aspirations? Are they prepared and willing to begin the healing process
from the deep and profound wounds that are here in the region? Our
presence and focus on utilizing the Faith-Based Reconciliation process
to develop a new social contract between the Syrian Kurds and the Syriac
Christians of Al-Hassake region of Syria has unwittingly provoked a
public conversation amongst Kurdish leaders. Thanks be to God! Instead
of simply impacting 30 people in a workshop we have now impacted the
government and Kurdish leaders at the highest levels. It has confronted
Kurdish leaders with the same question that Jesus asked the lame man "Do
you want to be healed?" Both Kurds and Syriac Christians have suffered
under brutal dictators and the wounds here in the heart of ancient
Assyria are deep and profound.
Strategic waiting has also exposed some of the opposition to our efforts
here. For at least two groups our efforts at healing and reconciliation
are are viewed as a threat to their interests. We have learned that
there are people actively working to derail our efforts. One group are
those who benefit from keeping the conflict going in Syria and do not
want to see stability in the Al-Hassake region. The second group
consists of certain leaders from the Syrian National Council (Syrian
opposition leaders) who know Bassam and me, who know the nature of our
work and are trying to detail it so that they can put on their own
larger conference for the Al-Hassake region and claim to be the first to
do this. We are not in competition with anyone and are not here to claim
the credit for being the first to do anything. We are servants seeking
to bring God's compassion to people who have suffered so deeply both
Christians and Muslims.
On the grand scale of things Bassam Ishak and I are nobodies. We have no
great titles. We do not have unlimited resources. We are not here to
promote ourselves. But we serve a mighty God. Bassam is a Syrian leader
who has been my friend for 27 years since we first met at Church of the
Apostles in the Washington DC area in 1986. He had to flee Damascus two
years ago when he learned that he was about to be arrested by the
regime. He made his way to Beirut and then to Cairo. Since that time he
has emerged as a formidable part of the Syrian opposition leadership and
a solo voice for national healing and reconciliation. I believe that God
brought us together for such a time as this. In November 2011 I was in
Cairo to meet with leaders from the Muslim Brotherhood including
Mohammed Morsi. It was at that time that Bassam brought me into the
whole Syrian conflict by working with opposition leaders. Last year we
conducted two conferences in Cairo for Syrian opposition leaders

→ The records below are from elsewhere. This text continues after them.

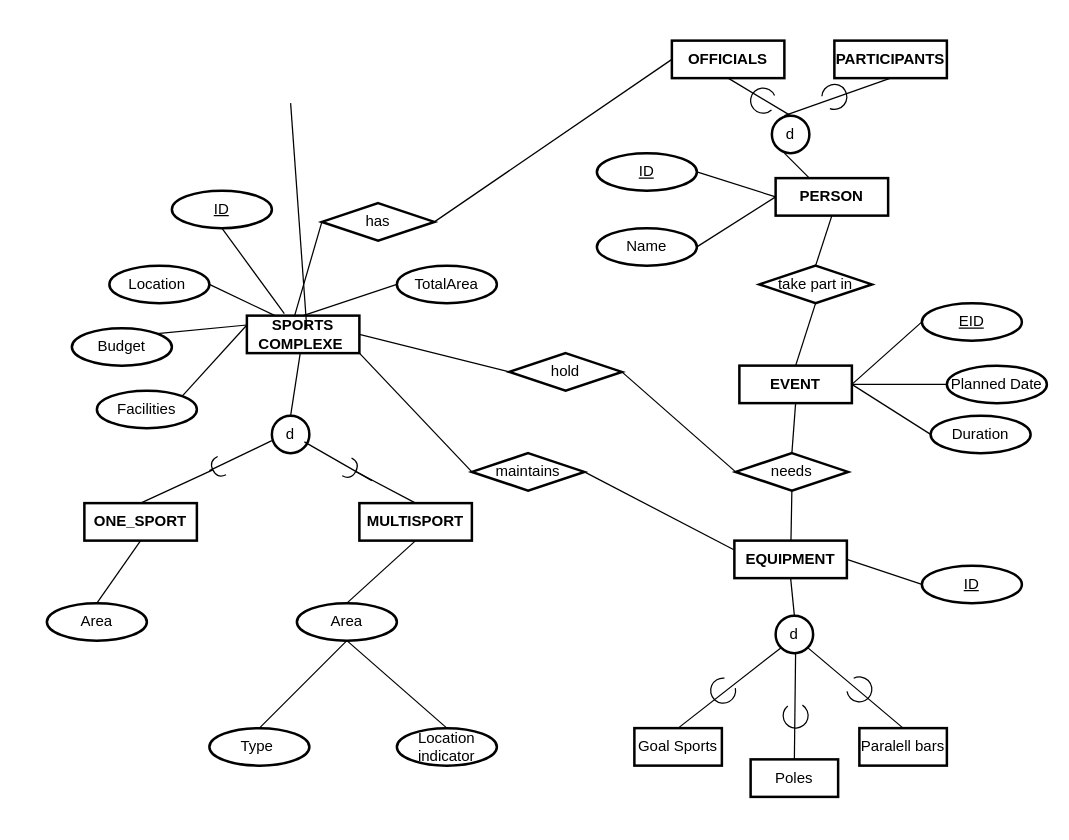
The draw.io diagram 2-W5.drawio in kieuvantuyen01/testGit, before the edit. Source tidied: cells renumbered, new cells numbered last; positions are measured from the earlier drawing's top-left corner, leaving out a move shared by most shapes. Both pictures are drawn from the tidied source at 125%, with x=0, y=0 at pixel (46, 40).
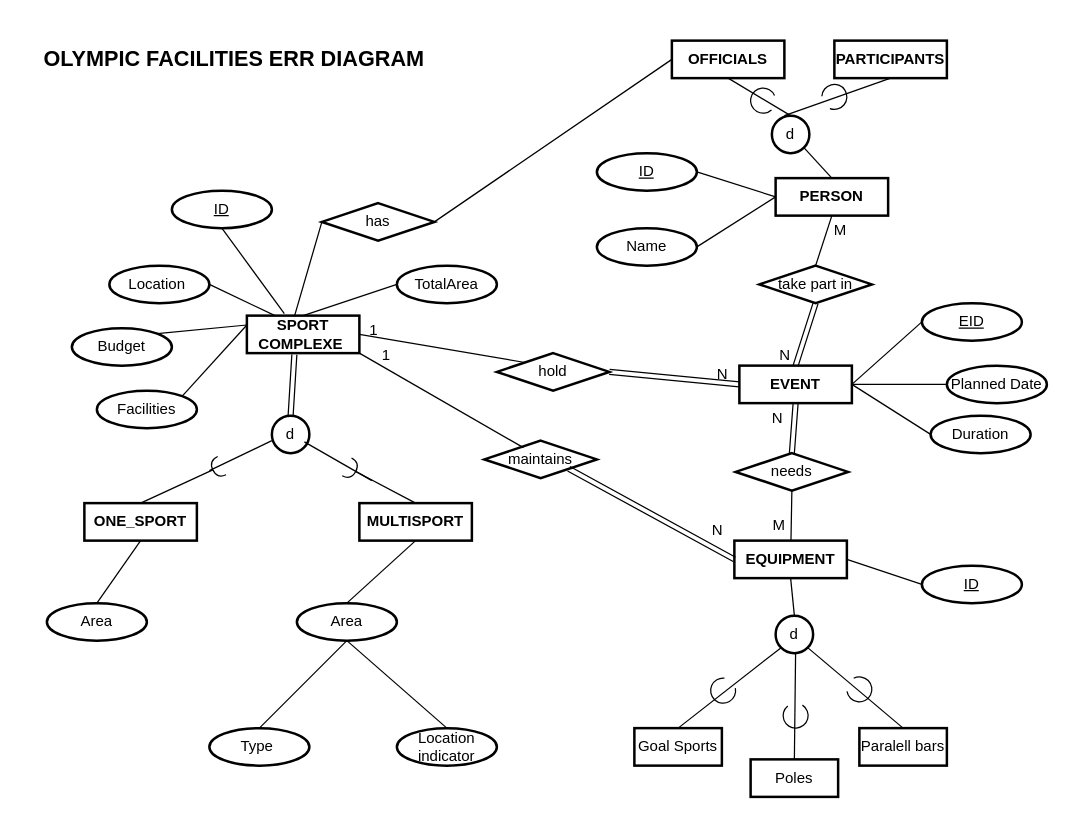
Above is the later version.

Unchanged cells that the change refers to:
```xml
<mxCell id="8" value="EVENT" style="whiteSpace=wrap;html=1;align=center;strokeWidth=2;fontStyle=1;" parent="1" vertex="1">
  <mxGeometry x="554" y="260" width="90" height="30" as="geometry" />
</mxCell>
<mxCell id="11" value="EQUIPMENT" style="whiteSpace=wrap;html=1;align=center;strokeWidth=2;fontStyle=1;" parent="1" vertex="1">
  <mxGeometry x="550" y="400" width="90" height="30" as="geometry" />
</mxCell>
<mxCell id="35" value="needs" style="shape=rhombus;perimeter=rhombusPerimeter;whiteSpace=wrap;html=1;align=center;strokeWidth=2;" parent="1" vertex="1">
  <mxGeometry x="551" y="330" width="90" height="30" as="geometry" />
</mxCell>
<mxCell id="40" value="d" style="ellipse;whiteSpace=wrap;html=1;strokeWidth=2;" parent="1" vertex="1">
  <mxGeometry x="180" y="300" width="30" height="30" as="geometry" />
</mxCell>
<mxCell id="41" value="take part in" style="shape=rhombus;perimeter=rhombusPerimeter;whiteSpace=wrap;html=1;align=center;strokeWidth=2;" parent="1" vertex="1">
  <mxGeometry x="570" y="180" width="90" height="30" as="geometry" />
</mxCell>
<mxCell id="59" value="PERSON" style="whiteSpace=wrap;html=1;align=center;strokeWidth=2;fontStyle=1;" parent="1" vertex="1">
  <mxGeometry x="583" y="110" width="90" height="30" as="geometry" />
</mxCell>
<mxCell id="62" value="d" style="ellipse;whiteSpace=wrap;html=1;strokeWidth=2;" parent="1" vertex="1">
  <mxGeometry x="580" y="60" width="30" height="30" as="geometry" />
</mxCell>
```

Diff of the diagram source:
```diff
@@
-    <mxCell id="2" value="&lt;b style=&quot;text-align: justify&quot;&gt;SPORTS COMPLEXE&lt;/b&gt;&lt;span&gt;&amp;nbsp;&lt;/span&gt;&lt;b style=&quot;text-align: justify&quot;&gt;&lt;br&gt;&lt;/b&gt;" style="whiteSpace=wrap;html=1;align=center;strokeWidth=2;fontStyle=1;" parent="1" vertex="1">
+    <mxCell id="2" value="&lt;b style=&quot;text-align: justify&quot;&gt;SPORT COMPLEXE&lt;/b&gt;&lt;span&gt;&amp;nbsp;&lt;/span&gt;&lt;b style=&quot;text-align: justify&quot;&gt;&lt;br&gt;&lt;/b&gt;" style="whiteSpace=wrap;html=1;align=center;strokeWidth=2;fontStyle=1;" parent="1" vertex="1">
       <mxGeometry x="160" y="220" width="90" height="30" as="geometry" />
     </mxCell>
@@
-    <mxCell id="19" style="endArrow=none;html=1;rounded=0;exitX=0.5;exitY=0;exitDx=0;exitDy=0;exitPerimeter=0;" parent="1" edge="1" target="2">
-      <mxGeometry relative="1" as="geometry">
-        <mxPoint x="195" y="300" as="sourcePoint" />
-      </mxGeometry>
-    </mxCell>
@@
-    <mxCell id="27" style="endArrow=none;html=1;rounded=0;entryX=0.5;entryY=1;entryDx=0;entryDy=0;exitX=0.5;exitY=0;exitDx=0;exitDy=0;" parent="1" edge="1" source="35" target="8">
-      <mxGeometry relative="1" as="geometry" />
-    </mxCell>
@@
-    <mxCell id="39" style="endArrow=none;html=1;rounded=0;exitX=0.5;exitY=0;exitDx=0;exitDy=0;entryX=0.5;entryY=1;entryDx=0;entryDy=0;" parent="1" edge="1">
-      <mxGeometry relative="1" as="geometry">
-        <mxPoint x="208" y="230.8" as="sourcePoint" />
-        <mxPoint x="195" y="50" as="targetPoint" />
-      </mxGeometry>
-    </mxCell>
@@
-    <mxCell id="42" style="endArrow=none;html=1;rounded=0;entryX=0.5;entryY=1;entryDx=0;entryDy=0;exitX=0.5;exitY=0;exitDx=0;exitDy=0;" parent="1" edge="1" source="8" target="41">
-      <mxGeometry relative="1" as="geometry" />
-    </mxCell>
@@
     <mxCell id="44" value="maintains" style="shape=rhombus;perimeter=rhombusPerimeter;whiteSpace=wrap;html=1;align=center;strokeWidth=2;" parent="1" vertex="1">
-      <mxGeometry x="340" y="330" width="90" height="30" as="geometry" />
+      <mxGeometry x="350" y="320" width="90" height="30" as="geometry" />
     </mxCell>
     <mxCell id="45" value="hold" style="shape=rhombus;perimeter=rhombusPerimeter;whiteSpace=wrap;html=1;align=center;strokeWidth=2;" parent="1" vertex="1">
-      <mxGeometry x="370" y="250" width="90" height="30" as="geometry" />
+      <mxGeometry x="360" y="250" width="90" height="30" as="geometry" />
     </mxCell>
-    <mxCell id="46" style="endArrow=none;html=1;rounded=0;entryX=1;entryY=1;entryDx=0;entryDy=0;exitX=0;exitY=0.5;exitDx=0;exitDy=0;" parent="1" edge="1" source="44" target="2">
+    <mxCell id="46" style="endArrow=none;html=1;rounded=0;entryX=1;entryY=1;entryDx=0;entryDy=0;exitX=0.347;exitY=0.187;exitDx=0;exitDy=0;exitPerimeter=0;" parent="1" edge="1" source="44" target="2">
       <mxGeometry relative="1" as="geometry" />
     </mxCell>
-    <mxCell id="47" style="endArrow=none;html=1;rounded=0;entryX=1;entryY=0.5;entryDx=0;entryDy=0;exitX=0;exitY=0.25;exitDx=0;exitDy=0;" parent="1" edge="1" source="11" target="44">
-      <mxGeometry relative="1" as="geometry" />
-    </mxCell>
-    <mxCell id="48" style="endArrow=none;html=1;rounded=0;entryX=1;entryY=0.5;entryDx=0;entryDy=0;exitX=0;exitY=0.5;exitDx=0;exitDy=0;" parent="1" edge="1" source="35" target="45">
-      <mxGeometry relative="1" as="geometry" />
-    </mxCell>
-    <mxCell id="49" style="endArrow=none;html=1;rounded=0;entryX=1;entryY=0.5;entryDx=0;entryDy=0;exitX=0;exitY=0.5;exitDx=0;exitDy=0;" parent="1" edge="1" source="45" target="2">
+    <mxCell id="49" style="endArrow=none;html=1;rounded=0;entryX=1;entryY=0.5;entryDx=0;entryDy=0;exitX=0;exitY=0;exitDx=0;exitDy=0;" parent="1" edge="1" source="45" target="2">
       <mxGeometry relative="1" as="geometry" />
     </mxCell>
@@
-    <mxCell id="60" style="endArrow=none;html=1;rounded=0;entryX=0.3;entryY=0;entryDx=0;entryDy=0;entryPerimeter=0;" parent="1" edge="1" target="59">
-      <mxGeometry relative="1" as="geometry">
-        <mxPoint x="590" y="90" as="sourcePoint" />
-      </mxGeometry>
+    <mxCell id="60" style="endArrow=none;html=1;rounded=0;entryX=0.5;entryY=0;entryDx=0;entryDy=0;exitX=1;exitY=1;exitDx=0;exitDy=0;" parent="1" edge="1" source="62" target="59">
+      <mxGeometry relative="1" as="geometry" />
     </mxCell>
@@
+    <mxCell id="79" style="shape=link;html=1;rounded=0;exitX=0.5;exitY=0;exitDx=0;exitDy=0;entryX=0.422;entryY=1.04;entryDx=0;entryDy=0;entryPerimeter=0;" parent="1" edge="1" source="40" target="2">
+      <mxGeometry relative="1" as="geometry" />
+    </mxCell>
+    <mxCell id="27" style="shape=link;html=1;rounded=0;entryX=0.5;entryY=1;entryDx=0;entryDy=0;exitX=0.5;exitY=0;exitDx=0;exitDy=0;" parent="1" edge="1" source="35" target="8">
+      <mxGeometry relative="1" as="geometry" />
+    </mxCell>
+    <mxCell id="80" value="N" style="html=1;align=right;verticalAlign=bottom;" parent="27" vertex="1">
+      <mxGeometry x="1" relative="1" as="geometry">
+        <mxPoint x="-10" y="19.9" as="offset" />
+      </mxGeometry>
+    </mxCell>
+    <mxCell id="81" value="M" style="html=1;align=right;verticalAlign=bottom;" parent="1" vertex="1">
+      <mxGeometry x="599" y="320" as="geometry">
+        <mxPoint x="-8" y="76" as="offset" />
+      </mxGeometry>
+    </mxCell>
+    <mxCell id="82" style="shape=link;html=1;rounded=0;entryX=0.5;entryY=0;entryDx=0;entryDy=0;exitX=0.5;exitY=1;exitDx=0;exitDy=0;" parent="1" edge="1" source="41" target="8">
+      <mxGeometry relative="1" as="geometry" />
+    </mxCell>
+    <mxCell id="83" value="N" style="html=1;align=right;verticalAlign=bottom;" parent="82" vertex="1">
+      <mxGeometry x="1" relative="1" as="geometry">
+        <mxPoint x="-4.2" y="0.5" as="offset" />
+      </mxGeometry>
+    </mxCell>
+    <mxCell id="84" value="M" style="html=1;align=right;verticalAlign=bottom;" parent="1" vertex="1">
+      <mxGeometry x="640" y="160" as="geometry" />
+    </mxCell>
+    <mxCell id="85" style="shape=link;html=1;rounded=0;exitX=1;exitY=0.5;exitDx=0;exitDy=0;entryX=0;entryY=0.5;entryDx=0;entryDy=0;" parent="1" edge="1" source="45" target="8">
+      <mxGeometry relative="1" as="geometry" />
+    </mxCell>
+    <mxCell id="86" value="N" style="html=1;align=right;verticalAlign=bottom;" parent="85" vertex="1">
+      <mxGeometry x="1" relative="1" as="geometry">
+        <mxPoint x="-8.5" y="0.1" as="offset" />
+      </mxGeometry>
+    </mxCell>
+    <mxCell id="87" value="1" style="html=1;align=right;verticalAlign=bottom;" parent="1" vertex="1">
+      <mxGeometry x="265" y="240" as="geometry" />
+    </mxCell>
+    <mxCell id="88" style="shape=link;html=1;rounded=0;exitX=1;exitY=1;exitDx=0;exitDy=0;entryX=0;entryY=0.5;entryDx=0;entryDy=0;" parent="1" edge="1" source="44" target="11">
+      <mxGeometry relative="1" as="geometry" />
+    </mxCell>
+    <mxCell id="89" value="N" style="html=1;align=right;verticalAlign=bottom;" parent="88" vertex="1">
+      <mxGeometry x="1" relative="1" as="geometry">
+        <mxPoint x="-9" y="-15" as="offset" />
+      </mxGeometry>
+    </mxCell>
+    <mxCell id="90" value="1" style="html=1;align=right;verticalAlign=bottom;" parent="1" vertex="1">
+      <mxGeometry x="275" y="260" as="geometry" />
+    </mxCell>
+    <mxCell id="91" value="&lt;b style=&quot;text-align: justify&quot;&gt;&lt;span style=&quot;font-size: 13.0pt ; line-height: 130%&quot;&gt;OLYMPIC FACILITIES ERR DIAGRAM&lt;/span&gt;&lt;/b&gt;" style="text;html=1;strokeColor=none;fillColor=none;align=center;verticalAlign=middle;whiteSpace=wrap;rounded=0;" parent="1" vertex="1">
+      <mxGeometry x="-20" y="-15" width="340" height="60" as="geometry" />
+    </mxCell>
```
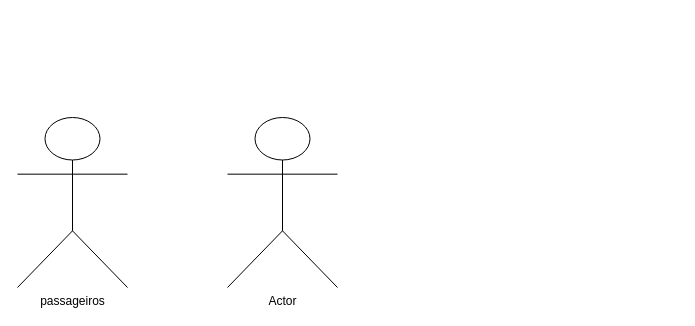
Earlier version of the draw.io diagram page "Página-12" (12 of 12) of aula.drawio (arthursostenes/diagramaderequisitos). Source tidied: cells renumbered, new cells numbered last; positions are measured from the earlier drawing's top-left corner, leaving out a move shared by most shapes. Both pictures are drawn from the tidied source at 100%, with x=0, y=0 at pixel (17, 117).
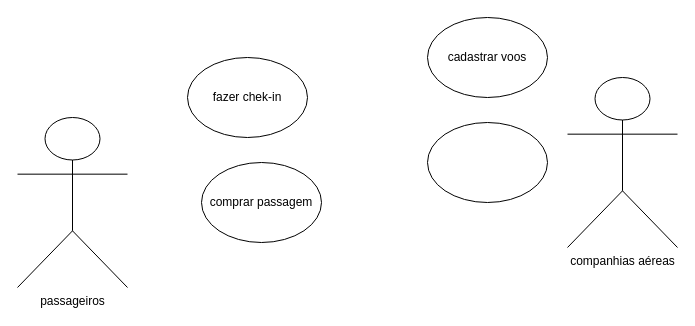
After the change.

Diff of the diagram source:
```diff
@@
 <mxGraphModel>
   <root>
     <mxCell id="0" />
     <mxCell id="1" parent="0" />
     <mxCell id="2" value="passageiros" style="shape=umlActor;verticalLabelPosition=bottom;verticalAlign=top;html=1;" parent="1" vertex="1">
       <mxGeometry width="110" height="170" as="geometry" />
     </mxCell>
-    <mxCell id="3" value="Actor" style="shape=umlActor;verticalLabelPosition=bottom;verticalAlign=top;html=1;" parent="1" vertex="1">
-      <mxGeometry x="210" width="110" height="170" as="geometry" />
+    <mxCell id="3" value="companhias aéreas" style="shape=umlActor;verticalLabelPosition=bottom;verticalAlign=top;html=1;" parent="1" vertex="1">
+      <mxGeometry x="550" y="-40" width="110" height="170" as="geometry" />
     </mxCell>
+    <mxCell id="4" value="comprar passagem" style="ellipse;whiteSpace=wrap;html=1;" parent="1" vertex="1">
+      <mxGeometry x="184" y="45" width="120" height="80" as="geometry" />
+    </mxCell>
+    <mxCell id="5" value="fazer chek-in" style="ellipse;whiteSpace=wrap;html=1;" parent="1" vertex="1">
+      <mxGeometry x="170" y="-60" width="120" height="80" as="geometry" />
+    </mxCell>
+    <mxCell id="6" value="cadastrar voos" style="ellipse;whiteSpace=wrap;html=1;" parent="1" vertex="1">
+      <mxGeometry x="410" y="-100" width="120" height="80" as="geometry" />
+    </mxCell>
+    <mxCell id="7" style="ellipse;whiteSpace=wrap;html=1;" parent="1" vertex="1">
+      <mxGeometry x="410" y="5" width="120" height="80" as="geometry" />
+    </mxCell>
   </root>
 </mxGraphModel>
```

focusing on national healing and reconciliation.
As I sit here feeling like a small cog in the midst of enormous
geopolitical forces that are fighting for the soul of Syria I am
reminded of the words of Sheik Salah Kuftaro to me in 2005 in Damascus "
I have listened carefully to your words about Faith-Based Reconciliation
and have concluded that this is not the work of a Washington DC NGO, but
rather the work of the prophets"
Keep us in prayer. The outcome of this trip is still very much unknown
at this time. But God is at work.